→ YOUR ASSIGNMENT
Report, word for word, every line of the material that contains "components".

→ DATA FOR PROCESSING
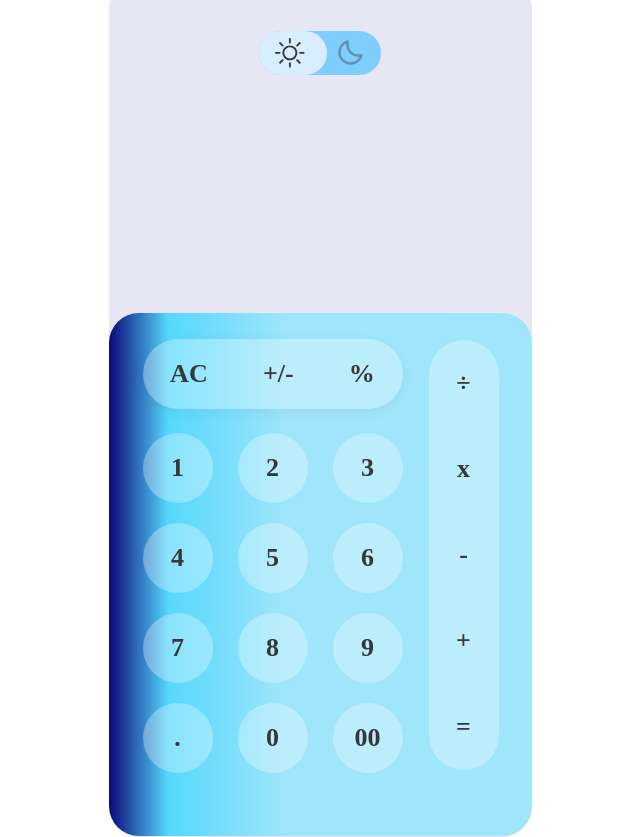
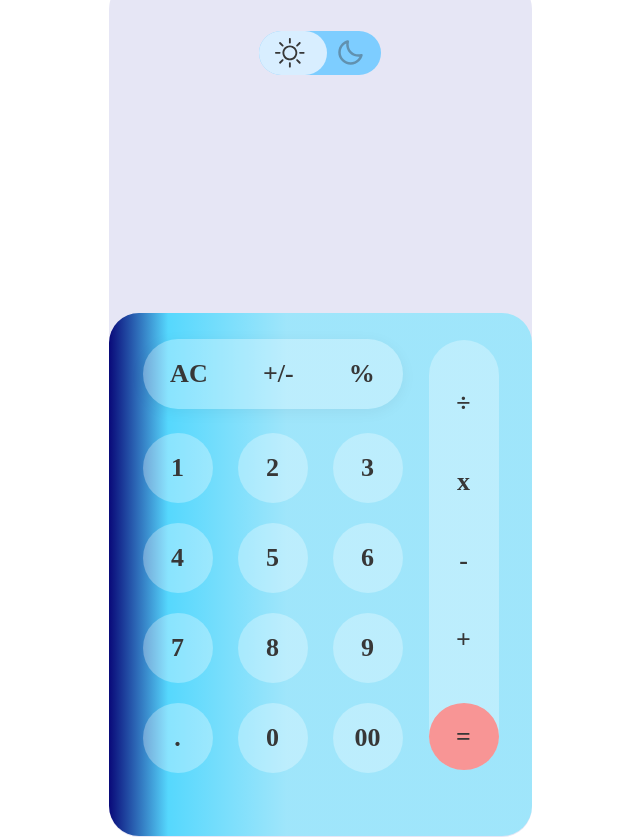
Before and after one commit to kostya-mikhalkov/calculator-react, a React (Create React App) app: page / in a window 1280 px wide. Shown: the whole page, without its empty margins (320-960 px from the left). Built offline with nearby package versions, Linux system fonts and the light colour scheme.

Commit message:
feat: added style for =

```diff
--- a/src/components/buttons/Buttons.js
+++ b/src/components/buttons/Buttons.js
@@ -23,7 +23,7 @@ const Buttons = ({theme}) => {
             </div>
             <div className={`btn_arithmetics ${theme ? 'btn_arithmetics__light' : 'btn_arithmetics__dark'}`}>
                 {btnArithmetics.map((item, ind) => {
-                    return <button className={`btn_arithmetics__button ${theme ? 'btn_arithmetics__button__light' : 'btn_arithmetics__button__dark'}`}
+                    return <button className={`btn_arithmetics__button ${theme ? 'btn_arithmetics__button__light' : 'btn_arithmetics__button__dark'} ${btnArithmetics.length - 1 === ind ? 'btn_arithmetics__button__circle' : null}`}
                             key={ind}>
                                 {item}
                            </button>
--- a/src/components/calculator/Calculator.scss
+++ b/src/components/calculator/Calculator.scss
@@ -163,7 +163,7 @@ body {
         border-radius: 40px;
         display: flex;
         flex-direction: column;
-        justify-content: space-around;
+        // justify-content: space-between;
         &__light {
             background: rgba(255, 255, 255, 0.3);
         }
@@ -176,8 +176,15 @@ body {
             font-family: 'Times New Roman', Times, serif;
             font-weight: 600;
             font-size: 26px;
+            margin-top: 47px;
             text-align: center;
             cursor: pointer;
+            &__circle {
+                width: 70px;
+                height: 70px;
+                border-radius: 50%;
+                background: rgb(248, 149, 149);
+            }
             &__light {
                 color: #373737;
                 &:active {
```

→ RESPONSE FOR THIS EXERCISE
--- a/src/components/buttons/Buttons.js
+++ b/src/components/buttons/Buttons.js
--- a/src/components/calculator/Calculator.scss
+++ b/src/components/calculator/Calculator.scss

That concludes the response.